The baobabs of Madagascar are arguably the world’s most enigmatic trees. Found in the dry southern and western parts of the island, their wide trunks and stubby branches protrude out of the Malagasy soil like great, swollen limbs.
I first became interested in baobabs because of their relationship with flying foxes. These fascinating trees are pollinated by the bats and I can vividly recall all-night vigils lying underneath these natural towers, observing the lemurs and flying foxes that fed on the nectar of Grandidier’s baobab.
Madagascan flying fox feeding on a baobab flower. Video courtesy of Madagasikara Voakajy.
Over time, my professional focus slowly shifted from the bats to the baobabs themselves, as I came to understand how important these grand old trees were for people’s livelihoods in the Menabe region of Madagascar.
Perhaps the most famous of all is Grandidier’s baobab, which is classified as Endangered on IUCN’s Red List of Threatened Species because of deforestation and poor recruitment (the ability of seedlings to reach maturity). It quickly became apparent to me, however, that exploitation of these trees for roofing, basket- and rope-making and medicine was also a threat. The local demand for these baobab-bark products remains high and trees are not only stripped but sometimes even felled in order to maximise the bark harvest.
There is currently no specific legislation in Madagascar that manages the harvest of baobab bark or fruits, even though some products clearly have a high commercial value (e.g. shampoo & cosmetics) or are exploited very heavily (e.g. bark).
The plight of Madagascar’s baobabs is an all too common story for the world’s plant species. According to the Global Strategy for Plant Conservation (GSPC) – a programme of the UN’s Convention on Biological Diversity – two thirds of the world’s plant species are threatened with extinction.
In 2005, my colleagues and I established an NGO called Madagasikara Voakajy (which today is Fauna & Flora International’s partner in Madagascar) and initiated a conservation programme for the most threatened baobabs in Madagascar by helping local people to sustainably use this resource.
Interestingly, people in the Menabe region of Madagascar revere the baobabs because they are important to their livelihoods and are of cultural importance. During village meetings and discussions with conservation stakeholders (which were led by Madagasikara Voakajy), there was widespread acknowledgement that current exploitation of baobabs is both detrimental and unsustainable.
Efforts are under way to tip the balance back towards traditional stewardship of these trees, preferably supported by a new legal framework that regulates harvest methods. This would empower local communities to protect and wisely use baobabs.
A major challenge remains in bringing the plight of the baobab to the attention of the wider world. In the Menabe region, because the baobabs are still quite widespread, greater effort needs to be put towards engaging people in the debate, focusing on the high cultural and natural value of the trees.
Madagasikara Voakajy, Fauna & Flora International and the Global Trees Campaign have teamed up to launch an ambitious project to conserve baobabs in western and northern Madagascar.

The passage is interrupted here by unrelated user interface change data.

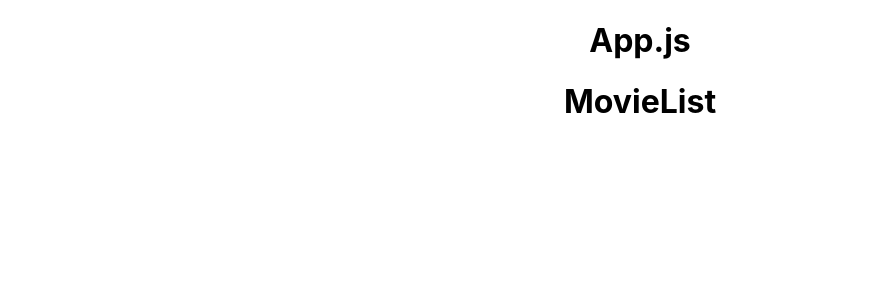
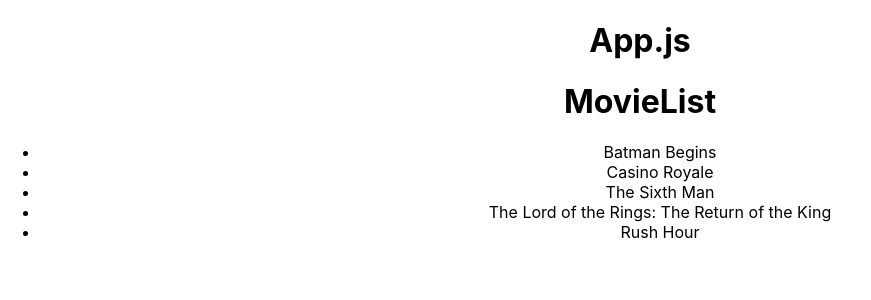
Before and after one commit to Pixelshot/movie-list, a React (Create React App) app: page / in a window 1280 px wide. Shown: the top 300 px of the page, without its empty margins (0-871 px from the left). Built offline with nearby package versions, Linux system fonts and the light colour scheme; no server answers; data requests are answered from the project's data file.

Commit message:
List is working. Focus on styling next

```diff
--- a/package.json
+++ b/package.json
@@ -18,7 +18,7 @@
     "test": "react-scripts test",
     "eject": "react-scripts eject"
   },
-  "proxy": "http://localhost:3000/",
+  "proxy": "http://localhost:5000",
   "eslintConfig": {
     "extends": [
       "react-app",
--- a/src/components/MovieList.js
+++ b/src/components/MovieList.js
@@ -2,19 +2,19 @@ import React, { Component } from "react";
 
 class MovieList extends Component {
   state = {
-    title: "",
+    movies: [],
   };
 
   componentDidMount() {
-    // const URL = "http://localhost:3000/movies";
+    const URL = "http://localhost:5000/movies";
 
-    fetch("/db.json", {
+    fetch(URL, {
       headers: {
         "Content-Type": "application/json",
       },
     })
       .then((res) => res.json())
-      .then((data) => console.log(data))
+      .then((data) => this.setState({ movies: data }))
       .catch((error) => console.log("error:", error));
   }
 
@@ -22,6 +22,11 @@ class MovieList extends Component {
     return (
       <>
         <h1>MovieList</h1>
+        <ul>
+          {this.state.movies.map((movie) => {
+            return <li key={movie.id}>{movie.title}</li>;
+          })}
+        </ul>
       </>
     );
   }
```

The project aims to re-assess the conservation status of the three most threatened of Madagascar’s six baobab species for the IUCN Red List of Threatened Species, and undertake other activities such as establishing a nursery and planting new trees, compiling and communicating baobab-related stories, and raising awareness of the uniqueness of this tree to Madagascar.
This project has been endorsed by the representatives of the Ministry of Environment and Forestry, and is currently being presented and discussed with people in the region.
The work of Madagasikara Voakajy also makes a significant contribution towards the GSPC’s 16 targets for plant conservation to be achieved by 2020. By assessing the conservation status of these endemics (Target 2), implementing in situ conservation for globally threatened species (Target 7) and by supporting the sustainable use of wild harvested species (Target 12), the project will leave both a local and global legacy for plant and tree conservation.
The survival of these remarkable trees still hangs in the balance and there is a tremendous amount of work still to be done to ensure that baobabs will keep their place within Madagascar’s rapidly changing landscape. But by involving communities and government in every aspect of the project, there is still hope that a growing national pride for baobabs will help ensure their survival.
To help raise awareness of the world’s threatened trees, Fauna & Flora International is publishing a series of blogs on the remarkable tales of some of our favourite arboreal species. Take a look at the first blog, in which David Gill (Programme Officer for the Global Trees Campaign) plants the seed…